I’m glad to see Phil Goff is not acting so irresponsibly.

But what will Cunliffe think of Goff contradicting him? If Goff the one MP that has yet to swear loyalty to Cunliffe and Cunliffe has pledged to expel from party membership if he doesn’t get it? It’s probably Mallard, but might not be.

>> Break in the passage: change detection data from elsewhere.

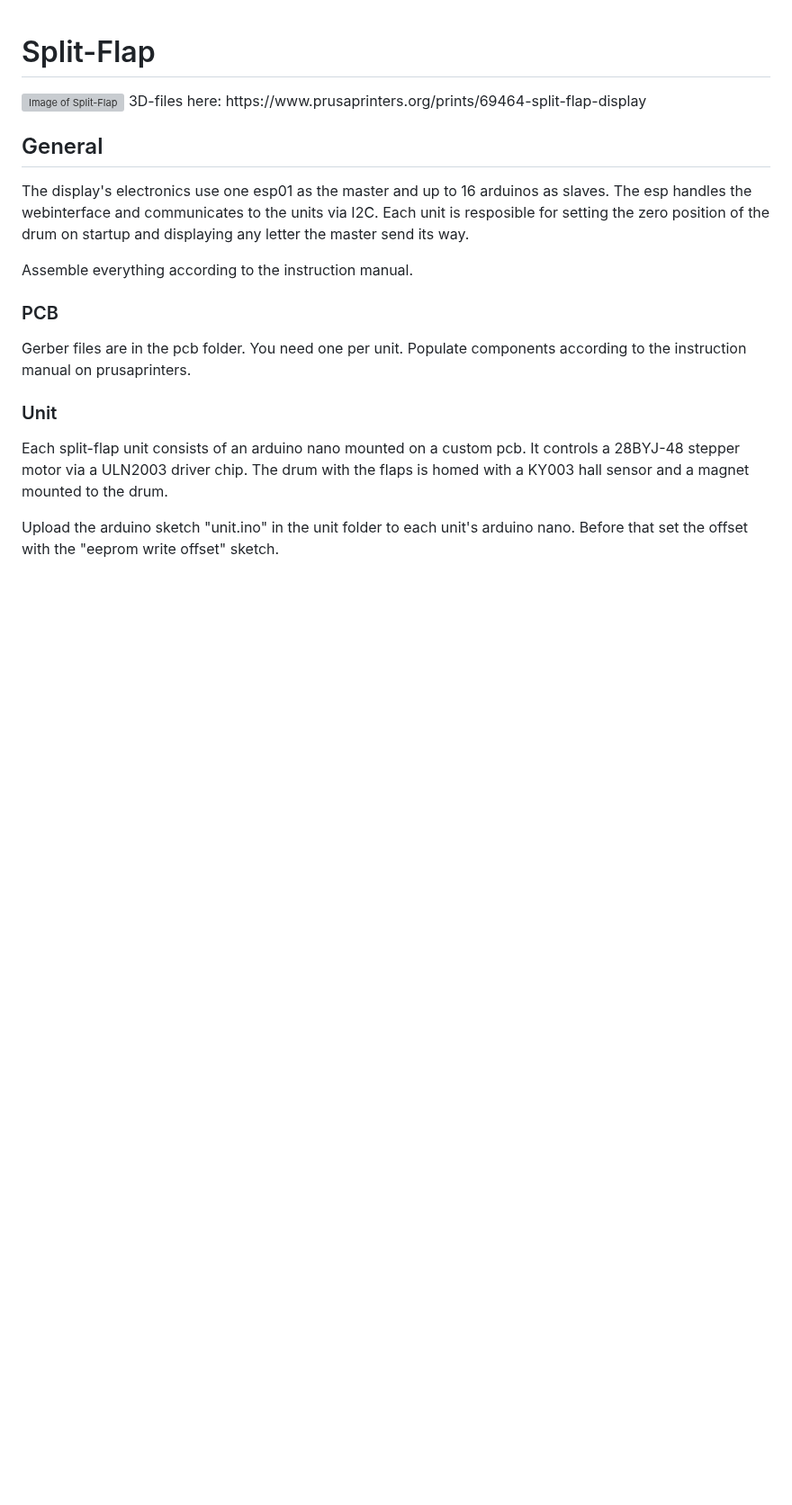
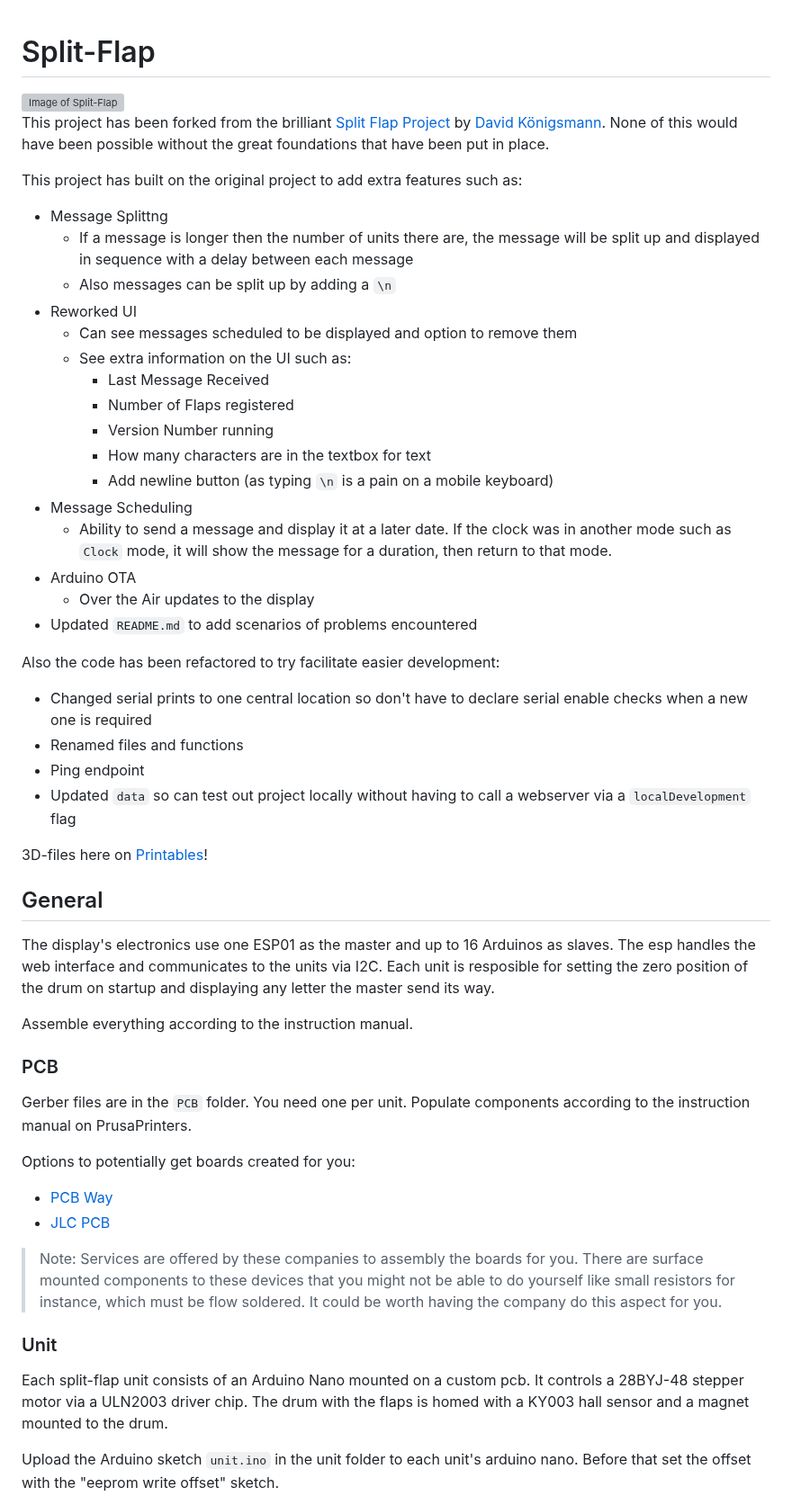
Before and after one commit to davidkingsman/split-flap, a Markdown page: README.md, the part around one of its changes. Shown at 90% size. GitHub-like rendering; blank space fills up the shorter version; grey boxes are pictures that could not be loaded.

```diff
--- a/README.md
+++ b/README.md
@@ -1,16 +1,50 @@
 # Split-Flap
 <img src="https://media.prusaprinters.org/media/prints/69464/images/757807_e77ddd2d-72e7-44ac-a8ae-af2382483195/thumbs/inside/1920x1440/jpg/titlepic.webp" alt="Image of Split-Flap" width="600"/>
-3D-files here: https://www.prusaprinters.org/prints/69464-split-flap-display
+
+This project has been forked from the brilliant [Split Flap Project](https://github.com/Dave19171/split-flap) by [David Königsmann](https://github.com/Dave19171). None of this would have been possible without the great foundations that have been put in place.
+
+This project has built on the original project to add extra features such as:
+- Message Splittng
+  - If a message is longer then the number of units there are, the message will be split up and displayed in sequence with a delay between each message
+  - Also messages can be split up by adding a `\n`
+- Reworked UI
+  - Can see messages scheduled to be displayed and option to remove them
+  - See extra information on the UI such as:
+    - Last Message Received
+    - Number of Flaps registered
+    - Version Number running
+    - How many characters are in the textbox for text
+    - Add newline button (as typing `\n` is a pain on a mobile keyboard)
+- Message Scheduling
+  - Ability to send a message and display it at a later date. If the clock was in another mode such as `Clock` mode, it will show the message for a duration, then return to that mode.
+- Arduino OTA
+  - Over the Air updates to the display
+- Updated `README.md` to add scenarios of problems encountered
+
+Also the code has been refactored to try facilitate easier development:
+- Changed serial prints to one central location so don't have to declare serial enable checks when a new one is required
+- Renamed files and functions
+- Ping endpoint
+- Updated `data` so can test out project locally without having to call a webserver via a `localDevelopment` flag
+
+3D-files here on [Printables](https://www.prusaprinters.org/prints/69464-split-flap-display)!
 
 ## General
-The display's electronics use one esp01 as the master and up to 16 arduinos as slaves. The esp handles the webinterface and communicates to the units via I2C. Each unit is resposible for setting the zero position of the drum on startup and displaying any letter the master send its way.
+The display's electronics use one ESP01 as the master and up to 16 Arduinos as slaves. The esp handles the web interface and communicates to the units via I2C. Each unit is resposible for setting the zero position of the drum on startup and displaying any letter the master send its way.
 
 Assemble everything according to the instruction manual.
 
 ### PCB
-Gerber files are in the pcb folder. You need one per unit. Populate components according to the instruction manual on prusaprinters.
+Gerber files are in the `PCB` folder. You need one per unit. Populate components according to the instruction manual on PrusaPrinters.
+
+Options to potentially get boards created for you:
+- [PCB Way](https://www.pcbway.com/)
+- [JLC PCB](https://jlcpcb.com/)
+
+> Note: Services are offered by these companies to assembly the boards for you. There are surface mounted components to these devices that you might not be able to do yourself like small resistors for instance, which must be flow soldered. It could be worth having the company do this aspect for you.
+
 ### Unit
-Each split-flap unit consists of an arduino nano mounted on a custom pcb. It controls a 28BYJ-48 stepper motor via a ULN2003 driver chip. The drum with the flaps is homed with a KY003 hall sensor and a magnet mounted to the drum.
+Each split-flap unit consists of an Arduino Nano mounted on a custom pcb. It controls a 28BYJ-48 stepper motor via a ULN2003 driver chip. The drum with the flaps is homed with a KY003 hall sensor and a magnet mounted to the drum.
 
-Upload the arduino sketch "unit.ino" in the unit folder to each unit's arduino nano. Before that set the offset with the "eeprom write offset" sketch.
+Upload the Arduino sketch `unit.ino` in the unit folder to each unit's arduino nano. Before that set the offset with the "eeprom write offset" sketch.
 
```
Also changed, not shown: other parts of README.md (+55 -23 lines).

Personally I think Goff should pledge to be just as loyal to Cunliffe as Cunliffe was to him. How could he complain about that as a loyalty pledge? :-)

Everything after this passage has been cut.